“Much of what we’re talking about today, with our proposal, is what Sanford presented,” Clark said. “From our perspective, this is about a relationship. This is about a partnership.”
Avera Queen of Peace has provided care to the Mitchell community for more than a century, he said.
“I think that gives us a real advantage to develop a program that you desire, or you need,” he said.
The program is “fully customized,” and can be tailored to age, skill level and sport.
“What we’re talking about here is a fully customized, ground-based training program,” he said, that will “reflect the demands” of each athlete or a person seeking to get or stay in good shape.
Ditmanson, a 1985 Mitchell High School graduate, said the goal today is to get kids involved in training earlier, and Sanford’s program can do that.
But while it’s important to get kids active, and keep them that way, it’s also vital to ensure they are safe, he said. That’s why Sanford has worked with experts in a variety of fields to create the Power Program.
“Inherently, by that emphasis on safety, we increase performance,” Ditmanson said.
Roggenbuck, who pointed out he is a Dakota Wesleyan University graduate, said the Power Program can provide fun, games and exercise for kids and adults.
“We’re not a cookie-cutter program, we’re not a one-size-fits-all type of program,” he said.
Roggenbuck said it is a “ground-based” program, which means it can be mobile and be run at schools and other sites. While it uses treadmills and other devices, the primary process is to have athletes in ground-level training.
He said the staff is educated and certified, and will work with the same people every time. That’s a philosophy that the Rec Center shares, and something both believe in, Roggenbuck said.
The program tailors its activities for the talents and fitness level of athletes, he said. It also focuses on strength and stability to decrease the risk of injuries.

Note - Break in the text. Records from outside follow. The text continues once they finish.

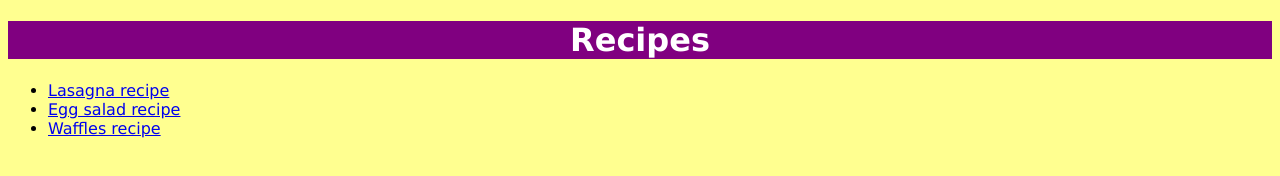
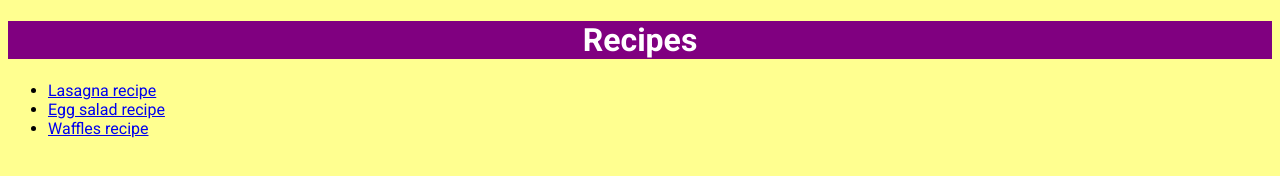
Before and after one commit to ervpadilla/recipe-book, a plain HTML site: page index.html in a window 1280 px wide. Drawn offline with Linux system fonts and the light colour scheme.

Commit message:
Update typography

```diff
--- a/css/style.css
+++ b/css/style.css
@@ -1,5 +1,5 @@
 * {
-    font-family: Verdana, Geneva, Tahoma, sans-serif;
+    font-family: 'Roboto', sans-serif;
     background-color: rgb(255, 255, 144);
 }
 
--- a/index.html
+++ b/index.html
@@ -4,8 +4,14 @@
     <meta charset="UTF-8">
     <meta http-equiv="X-UA-Compatible" content="IE=edge">
     <meta name="viewport" content="width=device-width, initial-scale=1.0">
+    <title>Recipe book</title>
     <link rel="stylesheet" type="text/css" href="css/style.css">
-    <title>Recipes</title>
+
+    <!-- Fonts -->
+    <link rel="preconnect" href="https://fonts.googleapis.com">
+    <link rel="preconnect" href="https://fonts.gstatic.com" crossorigin>
+    <link href="https://fonts.googleapis.com/css2?family=Roboto:wght@400;700&display=swap" rel="stylesheet">
+
 </head>
 <body>
     <h1>Recipes</h1>
```
Also changed, not shown: recipes/eggsalad.html (+1 -1 lines), recipes/lasagna.html (+1 -1 lines), recipes/waffles.html (+1 -1 lines).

Both health-care providers pledged to make sports camps available, and said they have ties to professional athletes. While Avera offered a detailed written proposal, Sanford’s was a PowerPoint presentation. The committee said it will ask Sanford for a written proposal before making a decision.

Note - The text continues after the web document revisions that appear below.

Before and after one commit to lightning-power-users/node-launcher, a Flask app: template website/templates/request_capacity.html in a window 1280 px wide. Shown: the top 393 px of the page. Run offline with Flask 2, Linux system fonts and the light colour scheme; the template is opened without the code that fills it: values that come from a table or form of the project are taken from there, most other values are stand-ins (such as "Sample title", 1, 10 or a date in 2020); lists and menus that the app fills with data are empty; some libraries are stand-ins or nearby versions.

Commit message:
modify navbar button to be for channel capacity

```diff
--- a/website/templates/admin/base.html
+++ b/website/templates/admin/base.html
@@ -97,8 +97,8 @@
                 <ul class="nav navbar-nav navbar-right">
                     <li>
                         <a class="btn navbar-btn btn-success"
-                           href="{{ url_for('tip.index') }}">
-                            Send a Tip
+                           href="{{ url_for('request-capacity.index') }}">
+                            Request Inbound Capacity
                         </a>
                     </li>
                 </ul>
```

After the presentations Tuesday night, the board and Parks, Recreation and Forestry Department employees kicked the issue around for more than 30 minutes before deciding to table it.
Rec Center Director Rob Marchand said he was interested in Sanford’s Power Program, which is “ground-based” training meant to simulate the conditions athletes face in their particular sport. He said that’s distinct from Avera, which has long offered an Acceleration program.
“I feel like an idiot,” Marchand said. “I thought we had a gentleman’s agreement.”
Board member Tim Moon said he was ready to agree to work with Sanford, and Denise Werner, the board’s secretary-treasurer, and a registered nurse, said she preferred Sanford both as a person and a medical professional.
Board Vice President John Cersosimo, who chaired the meeting, said he wanted to learn more about the offers before deciding.
But other board members said this decision was about more than a Rec Center program. This was the latest chapter in a statewide competition between Sanford and Avera, they said.
Moon said it was wrong to discuss the issue without acknowledging “the elephant in the room.”
“It’s bigger than a program decision,” Tupper said. “Fortunately or unfortunately.”
“Fortunately and unfortunately,” Werner said.
When the board made its original decision two months ago, the Rec Center would have agreed to a one-year commitment, with the option of a second year with any desired changes. Sanford would train Thomas Gulledge, the Rec Center’s fitness coordinator, to run its program, and subsidize his pay when he is teaching the program, an offer that Clark said Avera would match.
The board is scheduled to make its decision at its April meeting.